- **Task directions**: Scan the entries that follow and copy out every line containing "INTERNET".

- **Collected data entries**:
☆ ☆ ☆ ☆ ☆ ☆ ☆

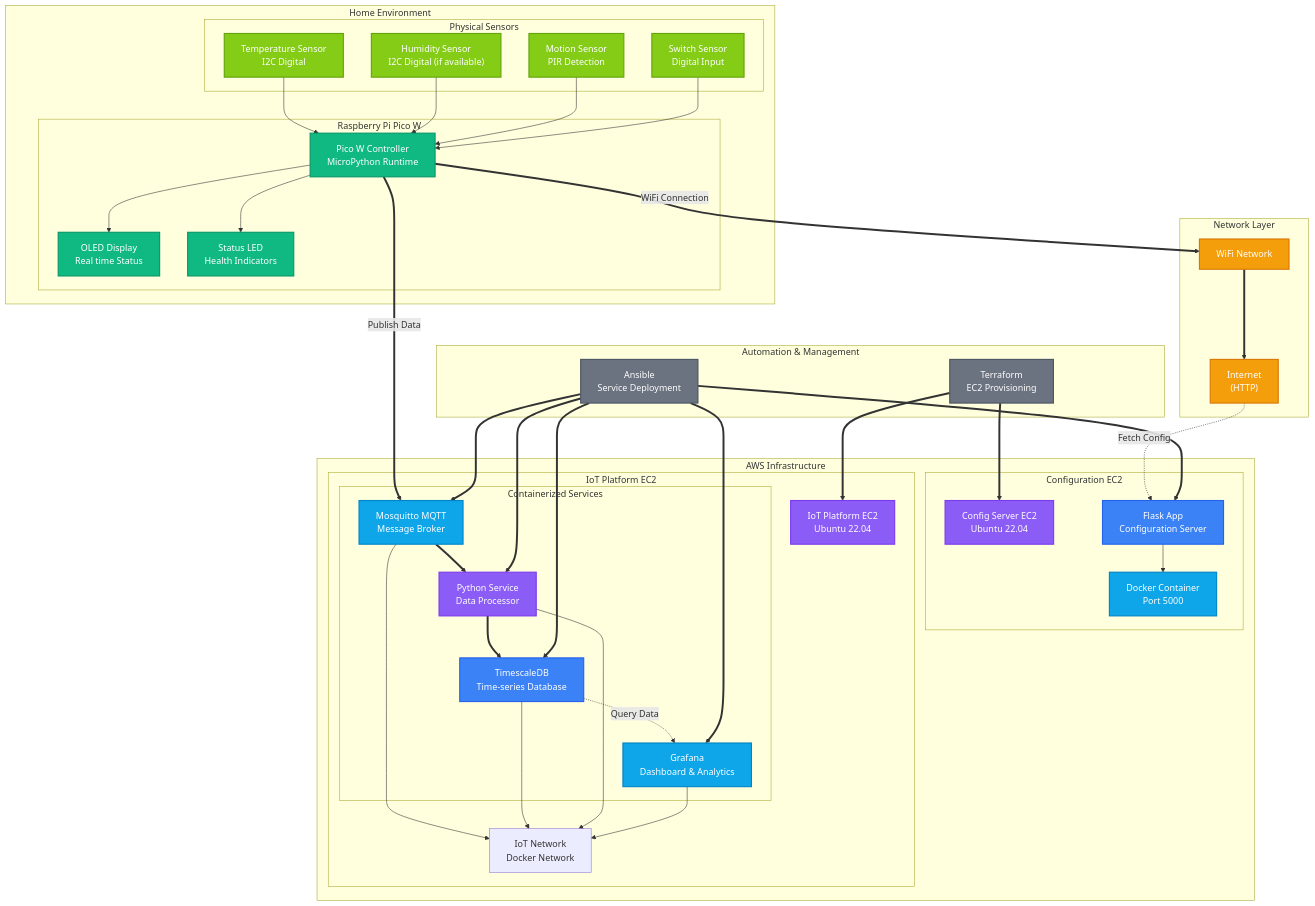
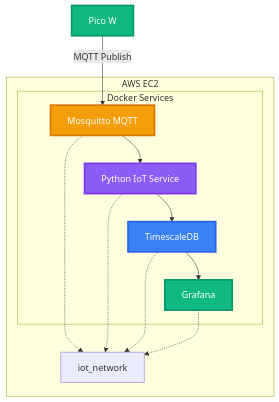
The third of 7 diagrams in architecture5.md (nathandiez/nathandiez), drawn with Mermaid before and after one commit. The commit also changed other lines of this file, not shown here.

````diff
--- a/architecture5.md
+++ b/architecture5.md
@@ -2,95 +31,36 @@
 ```mermaid
 graph TB
-  subgraph "Home Environment"
-      subgraph "Physical Sensors"
-          TEMP["Temperature Sensor<br/>I2C Digital"]
-          HUMID["Humidity Sensor<br/>I2C Digital (if available)"]
-          MOTION["Motion Sensor<br/>PIR Detection"]
-          SWITCH["Switch Sensor<br/>Digital Input"]
-      end
-      
-      subgraph "Raspberry Pi Pico W"
-          PICO["Pico W Controller<br/>MicroPython Runtime"]
-          OLED["OLED Display<br/>Real time Status"]
-          LED["Status LED<br/>Health Indicators"]
-      end
+  PICO_VM["Pico W"] 
+  
+  subgraph "AWS EC2"
+    subgraph "Docker Services"
+      MQTT["Mosquitto MQTT"]
+      DB["TimescaleDB"]
+      SERVICE["Python IoT Service"]
+      GRAFANA["Grafana"]
+    end
+    DOCKER_NET["iot_network"]
   end
   
-  subgraph "Network Layer"
-      WIFI["WiFi Network"]
-      INTERNET["Internet<br/>(HTTP)"]
-  end
+  PICO_VM -->|"MQTT Publish"| MQTT
+  MQTT --> SERVICE
+  SERVICE --> DB
+  DB --> GRAFANA
   
-  subgraph "AWS Infrastructure"
-      subgraph "Configuration EC2"
-          CONFIG_EC2["Config Server EC2<br/>Ubuntu 22.04"]
-          FLASK["Flask App<br/>Configuration Server"]
-          DOCKER_CONFIG["Docker Container<br/>Port 5000"]
-      end
-      
-      subgraph "IoT Platform EC2"
-          IOT_EC2["IoT Platform EC2<br/>Ubuntu 22.04"]
-          subgraph "Containerized Services"
-              MQTT["Mosquitto MQTT<br/>Message Broker"]
-              TIMESCALE["TimescaleDB<br/>Time-series Database"]
-              IOT_SERVICE["Python Service<br/>Data Processor"]
-              GRAFANA["Grafana<br/>Dashboard & Analytics"]
-          end
-          DOCKER_NET["IoT Network<br/>Docker Network"]
-      end
-  end
+  MQTT -.-> DOCKER_NET
+  SERVICE -.-> DOCKER_NET
+  DB -.-> DOCKER_NET
+  GRAFANA -.-> DOCKER_NET
   
-  subgraph "Automation & Management"
-      TERRAFORM["Terraform<br/>EC2 Provisioning"]
-      ANSIBLE["Ansible<br/>Service Deployment"]
-  end
+  classDef device fill:#10b981,stroke:#059669,stroke-width:3px,color:#fff
+  classDef mqtt fill:#f59e0b,stroke:#d97706,stroke-width:3px,color:#fff
+  classDef db fill:#3b82f6,stroke:#2563eb,stroke-width:3px,color:#fff
+  classDef service fill:#8b5cf6,stroke:#7c3aed,stroke-width:3px,color:#fff
+  classDef viz fill:#10b981,stroke:#059669,stroke-width:3px,color:#fff
   
-  %% Data Flow Connections
-  TEMP --> PICO
-  HUMID --> PICO
-  MOTION --> PICO
-  SWITCH --> PICO
-  PICO --> OLED
-  PICO --> LED
-  
-  PICO ==>|"WiFi Connection"| WIFI
-  WIFI ==> INTERNET
-  
-  INTERNET -.->|"Fetch Config"| FLASK
-  PICO ==>|"Publish Data"| MQTT
-  
-  MQTT ==> IOT_SERVICE
-  IOT_SERVICE ==> TIMESCALE
-  TIMESCALE -.->|"Query Data"| GRAFANA
-  
-  FLASK --> DOCKER_CONFIG
-  MQTT --> DOCKER_NET
-  TIMESCALE --> DOCKER_NET
-  IOT_SERVICE --> DOCKER_NET
-  GRAFANA --> DOCKER_NET
-  
-  TERRAFORM ==> CONFIG_EC2
-  TERRAFORM ==> IOT_EC2
-  ANSIBLE ==> FLASK
-  ANSIBLE ==> MQTT
-  ANSIBLE ==> TIMESCALE
-  ANSIBLE ==> IOT_SERVICE
-  ANSIBLE ==> GRAFANA
-  
-  %% Styling
-  classDef device fill:#10b981,stroke:#059669,stroke-width:2px,color:#fff
-  classDef sensor fill:#84cc16,stroke:#65a30d,stroke-width:2px,color:#fff
-  classDef network fill:#f59e0b,stroke:#d97706,stroke-width:2px,color:#fff
-  classDef storage fill:#3b82f6,stroke:#2563eb,stroke-width:2px,color:#fff
-  classDef compute fill:#8b5cf6,stroke:#7c3aed,stroke-width:2px,color:#fff
-  classDef infrastructure fill:#6b7280,stroke:#4b5563,stroke-width:2px,color:#fff
-  classDef container fill:#0ea5e9,stroke:#0284c7,stroke-width:2px,color:#fff
-  
-  class PICO,OLED,LED device
-  class TEMP,HUMID,MOTION,SWITCH sensor
-  class WIFI,INTERNET network
-  class TIMESCALE,FLASK storage
-  class IOT_EC2,CONFIG_EC2,IOT_SERVICE compute
-  class TERRAFORM,ANSIBLE infrastructure
-  class MQTT,DOCKER_CONFIG,GRAFANA container
+  class PICO_VM device
+  class MQTT mqtt
+  class DB db
+  class SERVICE service
+  class GRAFANA viz
 ```
````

☆ ☆ ☆ ☆ ☆ ☆ ☆

- **Reply to the exercise**:
-      INTERNET["Internet<br/>(HTTP)"]
-  WIFI ==> INTERNET
-  INTERNET -.->|"Fetch Config"| FLASK
-  class WIFI,INTERNET network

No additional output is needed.